St. Louis nurse fighting for insurance coverage


Insurance companies told enrollees that COVID-19 was covered, but experts say that promise has its limits

ST. LOUIS COUNTY, Mo. — Gerald and Lakeitha Adory met 11 years ago working the jobs that would put them directly in the path of a global pandemic.

They were both nurses in the same St. Louis County nursing home.

“He asked me out one day and I said, ‘OK,’ but then I called later and turned him down,” Lakeitha remembered with a smile and laugh. “I don’t know why.”

“Then about six months after that, that’s when we went on our first date,” she said.

Last year they were working as licensed practical nurses in different facilities, with two young children at home, when COVID-19 arrived in St. Louis. They continued caring for the vulnerable both at work and off the clock.

In September, both Lakeitha and Gerald were diagnosed with COVID-19. Lakeitha’s symptoms were minimal. Gerald’s symptoms quickly became severe.

“He woke up that morning confused,” said Lakeitha. “He didn’t know who I was.” Gerald was slurring his speech, she remembered. “They had to basically sedate him. But then after that, he didn’t wake up.”

Gerald was in a coma for 38 days. He went through some of the worst symptoms known to come from COVID-19, and he miraculously survived.

“COVID affected him neurologically,” said Lakeitha. “It caused him to have blood clots in the brain and then a blood clot in the spine.”

Five months later, the aftermath of his COVID-19 diagnosis is that Gerald can’t walk, care for himself or care for his children. The Adorys said he was making progress in rehabilitation until their insurance company said they had reached the end of their coverage for it.

Lakeitha said his Anthem Blue Cross insurance will only cover 20 days of physical therapy for the entire year.

“Quite frankly, I really don’t think that’s enough,” she said. “We’re in the middle of a pandemic and, you know, he’s a nurse working the front lines and gets sick. And then now, you know, we have to fight and scrape for every little piece of therapy he can get.”

While they explore their options and adapt to Gerald’s limited mobility, the Adorys have gotten help from the community. One of the helpers is Steve Heerboth, who met Gerald at a nursing facility.

“I saw him care for my father the way he would care for his own father. That makes him like family,” said Heerboth. “I would see him provide the kind of care to others that he now needs.

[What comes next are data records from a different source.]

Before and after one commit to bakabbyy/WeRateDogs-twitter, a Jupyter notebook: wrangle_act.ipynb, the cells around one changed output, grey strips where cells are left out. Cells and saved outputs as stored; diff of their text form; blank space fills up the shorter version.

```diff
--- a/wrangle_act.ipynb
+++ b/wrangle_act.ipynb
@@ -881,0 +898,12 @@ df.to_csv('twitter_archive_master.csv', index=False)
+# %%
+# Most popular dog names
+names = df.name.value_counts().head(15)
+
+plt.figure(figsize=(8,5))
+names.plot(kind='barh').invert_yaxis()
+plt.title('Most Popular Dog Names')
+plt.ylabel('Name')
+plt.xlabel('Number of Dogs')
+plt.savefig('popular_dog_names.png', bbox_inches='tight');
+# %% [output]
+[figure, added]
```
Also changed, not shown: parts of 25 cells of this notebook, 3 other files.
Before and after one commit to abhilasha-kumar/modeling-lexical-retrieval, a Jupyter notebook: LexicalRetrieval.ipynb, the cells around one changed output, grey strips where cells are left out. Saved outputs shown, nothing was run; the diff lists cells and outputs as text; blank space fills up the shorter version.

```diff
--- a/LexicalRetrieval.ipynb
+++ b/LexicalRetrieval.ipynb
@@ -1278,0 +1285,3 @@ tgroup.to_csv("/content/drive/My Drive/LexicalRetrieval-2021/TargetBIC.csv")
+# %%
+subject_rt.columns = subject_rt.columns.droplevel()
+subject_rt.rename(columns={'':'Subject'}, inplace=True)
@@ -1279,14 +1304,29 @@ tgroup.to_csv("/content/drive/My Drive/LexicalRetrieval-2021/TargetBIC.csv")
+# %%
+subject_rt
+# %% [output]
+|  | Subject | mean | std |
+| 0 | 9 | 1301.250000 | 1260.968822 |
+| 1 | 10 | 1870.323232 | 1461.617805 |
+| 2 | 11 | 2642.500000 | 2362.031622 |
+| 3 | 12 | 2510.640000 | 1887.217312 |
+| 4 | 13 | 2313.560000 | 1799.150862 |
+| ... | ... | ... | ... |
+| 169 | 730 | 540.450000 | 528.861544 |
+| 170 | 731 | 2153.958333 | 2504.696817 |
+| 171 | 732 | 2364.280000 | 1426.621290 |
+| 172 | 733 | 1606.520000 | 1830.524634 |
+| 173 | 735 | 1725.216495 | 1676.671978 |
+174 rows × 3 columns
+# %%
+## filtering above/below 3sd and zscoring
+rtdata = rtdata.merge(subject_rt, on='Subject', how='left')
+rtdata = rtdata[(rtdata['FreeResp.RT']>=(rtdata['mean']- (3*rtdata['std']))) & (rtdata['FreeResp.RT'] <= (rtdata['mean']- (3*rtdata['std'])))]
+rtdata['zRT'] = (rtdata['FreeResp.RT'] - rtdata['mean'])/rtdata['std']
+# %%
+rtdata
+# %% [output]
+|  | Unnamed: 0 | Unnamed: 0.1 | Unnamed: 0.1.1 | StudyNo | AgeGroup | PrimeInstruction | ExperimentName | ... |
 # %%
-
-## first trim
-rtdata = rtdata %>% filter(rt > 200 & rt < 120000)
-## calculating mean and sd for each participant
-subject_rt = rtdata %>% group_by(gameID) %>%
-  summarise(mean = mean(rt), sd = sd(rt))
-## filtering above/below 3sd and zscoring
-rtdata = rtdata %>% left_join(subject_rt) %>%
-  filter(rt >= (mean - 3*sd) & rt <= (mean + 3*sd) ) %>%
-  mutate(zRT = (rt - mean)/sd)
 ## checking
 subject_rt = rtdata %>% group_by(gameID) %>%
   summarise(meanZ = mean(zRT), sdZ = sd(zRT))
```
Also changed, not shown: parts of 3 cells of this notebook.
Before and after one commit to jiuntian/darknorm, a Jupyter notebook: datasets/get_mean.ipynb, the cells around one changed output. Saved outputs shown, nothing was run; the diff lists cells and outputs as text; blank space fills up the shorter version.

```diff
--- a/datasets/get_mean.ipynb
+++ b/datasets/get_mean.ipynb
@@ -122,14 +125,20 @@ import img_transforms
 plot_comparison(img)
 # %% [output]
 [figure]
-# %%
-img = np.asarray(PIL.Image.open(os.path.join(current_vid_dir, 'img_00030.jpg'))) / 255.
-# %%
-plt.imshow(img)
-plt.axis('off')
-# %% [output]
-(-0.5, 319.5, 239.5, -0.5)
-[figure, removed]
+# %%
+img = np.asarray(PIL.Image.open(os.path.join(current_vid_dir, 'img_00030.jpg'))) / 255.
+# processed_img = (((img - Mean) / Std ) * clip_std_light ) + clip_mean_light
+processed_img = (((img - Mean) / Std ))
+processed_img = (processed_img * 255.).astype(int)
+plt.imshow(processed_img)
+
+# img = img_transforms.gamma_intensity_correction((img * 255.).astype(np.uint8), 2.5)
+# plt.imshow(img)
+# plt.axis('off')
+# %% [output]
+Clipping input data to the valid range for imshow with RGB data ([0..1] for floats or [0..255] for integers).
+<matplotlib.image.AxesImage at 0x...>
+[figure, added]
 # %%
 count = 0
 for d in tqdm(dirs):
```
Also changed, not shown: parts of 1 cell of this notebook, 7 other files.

And so Lakeitha is essentially forced to run her own skilled nursing facility here.”

5 On Your Side reached out to Anthem Blue Cross Blue Shield for a statement. We will update this story when we receive it.

At the start of the pandemic, many insurance companies pledged to fully cover the costs of COVID-19 for their members, from covering testing costs to waiving cost-sharing for treatment. Caitlin Donovan, senior director of the Patient Advocate Foundation, said that broad promise has some unexpected limits.

“They may say, ‘You are officially recovered from COVID as soon as you’re released from the hospital.’ We’ve heard employee insurance say that once you can go back to work, that means you’re recovered,” Donovan said. “Other ones say that once you are no longer testing positive, anything from that point on, is a different condition.”

The medical profession is still learning about COVID-19 and its long-term effects. Studies show that around 10% of people diagnosed with COVID-19 have symptoms that last longer than three weeks. In some cases, the effects extend months after a positive test.

In April, researchers estimated that the additional medical costs for someone hospitalized for COVID-19 would average $4,000 over the year after they left the hospital.

A CDC report last year showed that 6% percent of hospitalized COVID-19 patients are healthcare professionals. Nurses were most represented in those cases, because they make up a large part of the healthcare workforce and they often see patients in close proximity and for the longest amount of time.

“He’s just the number to them, I believe. So he’s not, they don’t see him as a person or not individual,” said Lakeitha. “I think he deserves the kind of care that will get him back on his feet because his family needs it.”

Without more physical therapy, it’s unclear whether Gerald will ever go back to being the active husband, father and nurse he once was.

“Unfortunately we don’t cover therapy and rehab the way we should in this country, and that’s a big problem that needs a bigger solution,” said Donovan.

Despite losing so much, Gerald was able to express that he is still thankful.

“She’s the best thing that happened to me,” he said.

Resources that can help

Lakeitha plans to appeal the insurance company’s decision. The Patient Advocate Foundation has materials on their website to help patients learn about that process.

The Adory family just saw an increase in their insurance premiums for the year as well, Lakeitha says. They have a GoFundMe campaign, set up by Heerboth, which has raised more than $20,000 so far.

America’s Health Insurance Plans, a professional organization of health insurers, has a website dedicated to tracking insurers’ responses to the COVID-19 pandemic. You can check the page to see if your insurer has waived cost-sharing or made any other commitments to help with the cost of COVID-19 treatment.